Brush Farm Park
When Europeans first arrived in Sydney, the Wallumatagal aborigines occupied this site, and it was most likely covered with Sydney Turpentine-Ironbark Forest vegetation community. In 1794 Brush Farm Estate was established and by the early 1800’s large areas were cleared for use as farmland. This continued up until 1914, when Brush Farm Park was dedicated for the purpose of public recreation. Over the next few decades, the large open areas of Brush Farm Park were gradually filled in with vegetation – mostly exotic weeds such as Large-leaf privet (Ligustrum lucidum). In the 1980‘s work began on regeneration and revegetation of the site, largely driven by the enthusiasm of local Bushcare volunteers and supported by the City of Ryde.
The steep gullies and clay soils of the site present particular challenges to restoration works, as over-clearing of vegetation will cause loss of soil and destabilisation of banks. The restoration work on this site has focussed on successional development of a native canopy and its associated understorey. In areas where the soil profile has been irreparably altered, revegetation works have used locally sourced plants to replace cleared woody weeds. Less disturbed soils have had weeds removed gradually, with sensitivity to the existing native vegetation, and occasional transplanting of native understorey species from other parts of the reserve.
Brush Farm Park today is markedly different to how it was thirty years ago. Since that time the coverage of woody weeds in the reserve has gone from over 90% to less than 1%. In 1994 around 100 native plant species were recorded in the reserve. This increased to over 150 species found in a 2006 survey. The reserve now provides habitat for the threatened Powerful Owl (vulnerable in NSW) as well as Ringtail Possums and many species of small birds. The vegetation communities on site are now classified as Coastal Warm Temperate Rainforest in the deep gullies along the creeks, and Sydney Turpentine-Ironbark Forest on the higher slopes.

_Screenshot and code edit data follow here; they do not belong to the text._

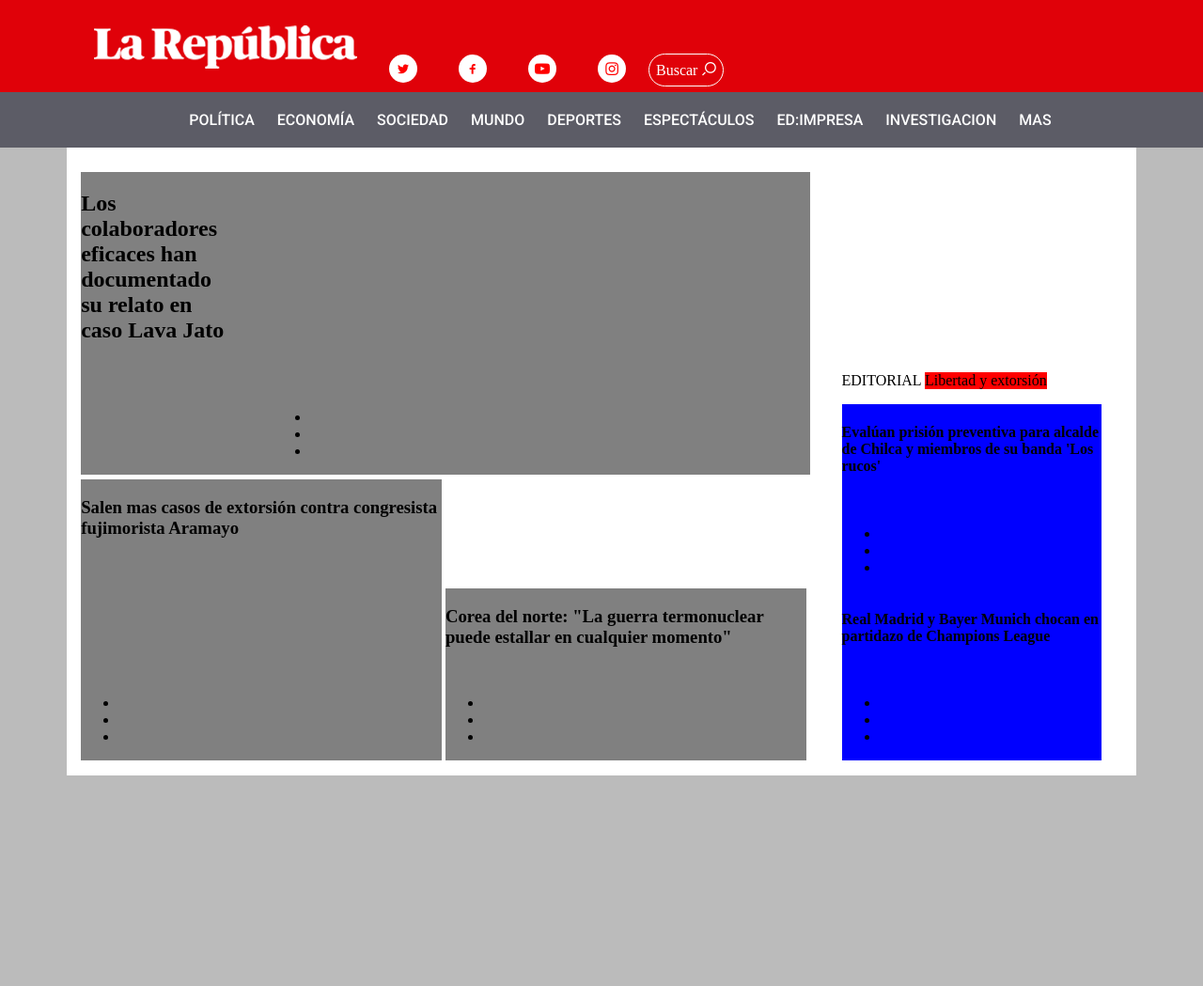
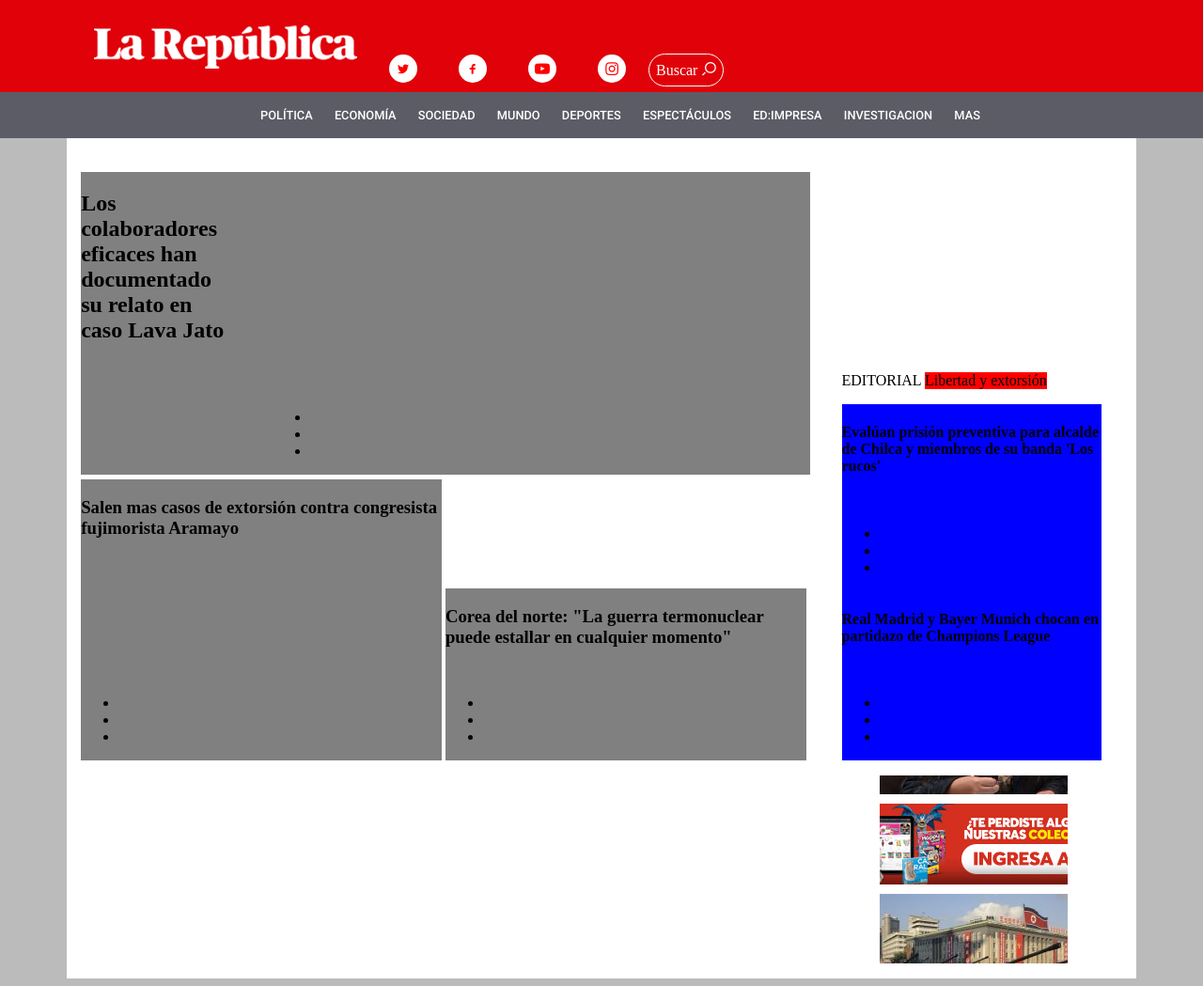
Before and after one commit to lesashley/LaRepublica, a plain HTML site: page index.html in a window 1280 px wide. Shown: the whole page at 94% size. Before the commit the page ends 833 px from the top, so only its background shows below. Drawn offline with Linux system fonts and the light colour scheme; files whose address does not match are found by name.

Commit message:
Insertando imagenes

```diff
--- a/assets/css/main.css
+++ b/assets/css/main.css
@@ -12,7 +12,8 @@ header{
 .sprite{
   background-image: url("../images/sprite.png");
   background-repeat: no-repeat;
-  z-index: 400;
+  /*z-index: 400;*/
+  /*position: absolute;*/
 }
 nav:nth-child(1){
   background-color: rgb(224, 1, 9);
@@ -72,6 +73,7 @@ ul{
 .mayus-nav{
   text-transform: uppercase;
   font-family: 'Roboto', sans-serif;
+  font-size: 0.8rem;
 }
 
 section{
@@ -137,3 +139,10 @@ h2{
 .ar-cuarto{
   background-color: blue;
 }
+
+.sprite-publicidad{
+  width: 200px;
+  height: 200px;
+  background-position: -300px -150px;
+  /*background-color: red;*/
+}
```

Bush-it has worked in conjunction with the volunteers at this site to continue the transition from weed-dominated gullies to native rainforest stands. The experience of the volunteers has been invaluable, and allowed Bush-it staff to learn new techniques and strategies, which have given fantastic results. This partnership has been mutually beneficial, as the volunteers have also gained from the expertise and enthusiasm Bush-it brings to our work.